CHAMPAIGN – Gene Logas and other Champaign school administrators know they must restore their credibility to sell a $66 million building bond proposal to voters March 21.
Logas, chief financial officer for the district since May 2005, said administration and school board members laid the groundwork for the referendum by taking financial actions that include:
– Cutting $2 million from this year's budget to address a shortfall discovered in 2004 that exceeded $4 million.
– Restructuring existing debt, generating upfront money and saving interest costs.
– Issuing $6.25 million in working cash bonds to get through the next three years without making drastic cuts to education programs.
– Improving tracking for free and reduced lunch eligibility, a move that's resulting in $200,000 more in federal funding.
The efforts already have paid off, Logas said, citing the recent news that the district's current bond issue earned a AA rating from Standard & Poor, which means savings in interest money.
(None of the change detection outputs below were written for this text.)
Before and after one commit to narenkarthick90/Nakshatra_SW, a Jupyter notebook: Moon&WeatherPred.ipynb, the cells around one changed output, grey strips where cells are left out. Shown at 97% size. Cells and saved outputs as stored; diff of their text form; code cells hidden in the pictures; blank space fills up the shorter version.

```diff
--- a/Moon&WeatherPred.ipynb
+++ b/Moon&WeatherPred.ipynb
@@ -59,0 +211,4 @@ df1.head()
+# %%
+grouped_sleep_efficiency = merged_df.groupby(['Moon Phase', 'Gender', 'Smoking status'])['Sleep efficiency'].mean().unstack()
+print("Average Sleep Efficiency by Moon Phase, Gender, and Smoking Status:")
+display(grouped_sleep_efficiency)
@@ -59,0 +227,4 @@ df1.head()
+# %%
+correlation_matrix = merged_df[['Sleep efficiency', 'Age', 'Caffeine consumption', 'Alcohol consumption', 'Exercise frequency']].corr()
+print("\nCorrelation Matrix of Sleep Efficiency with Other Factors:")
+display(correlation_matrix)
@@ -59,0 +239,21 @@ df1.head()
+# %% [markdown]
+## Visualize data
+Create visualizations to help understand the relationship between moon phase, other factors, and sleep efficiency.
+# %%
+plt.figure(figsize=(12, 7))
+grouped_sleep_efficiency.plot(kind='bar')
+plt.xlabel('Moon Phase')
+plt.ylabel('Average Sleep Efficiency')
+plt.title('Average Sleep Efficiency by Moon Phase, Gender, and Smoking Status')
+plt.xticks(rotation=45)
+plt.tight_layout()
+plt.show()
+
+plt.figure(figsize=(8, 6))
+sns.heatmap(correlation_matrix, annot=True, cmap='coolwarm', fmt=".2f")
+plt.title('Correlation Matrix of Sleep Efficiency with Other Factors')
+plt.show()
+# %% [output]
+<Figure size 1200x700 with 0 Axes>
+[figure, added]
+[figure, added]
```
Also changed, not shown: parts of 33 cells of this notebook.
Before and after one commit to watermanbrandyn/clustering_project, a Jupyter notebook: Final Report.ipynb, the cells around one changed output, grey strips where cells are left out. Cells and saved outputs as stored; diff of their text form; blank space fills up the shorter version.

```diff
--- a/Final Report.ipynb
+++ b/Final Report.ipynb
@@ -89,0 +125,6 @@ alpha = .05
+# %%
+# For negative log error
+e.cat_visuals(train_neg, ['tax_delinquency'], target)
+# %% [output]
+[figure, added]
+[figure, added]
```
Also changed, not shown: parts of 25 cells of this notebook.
"The district should be congratulated because it's taken some bold steps in light of issues that have come up," Mary Kane, who's affiliated with bond underwriter Stifel Nicolaus – which stands to make about $268,000 if voters approve the ballot question next month – told board members. "You're one of only 24 districts in the state with a AA rating, and that's a result of plans you've put in place. Plus you have considerable capacity to issue additional debt."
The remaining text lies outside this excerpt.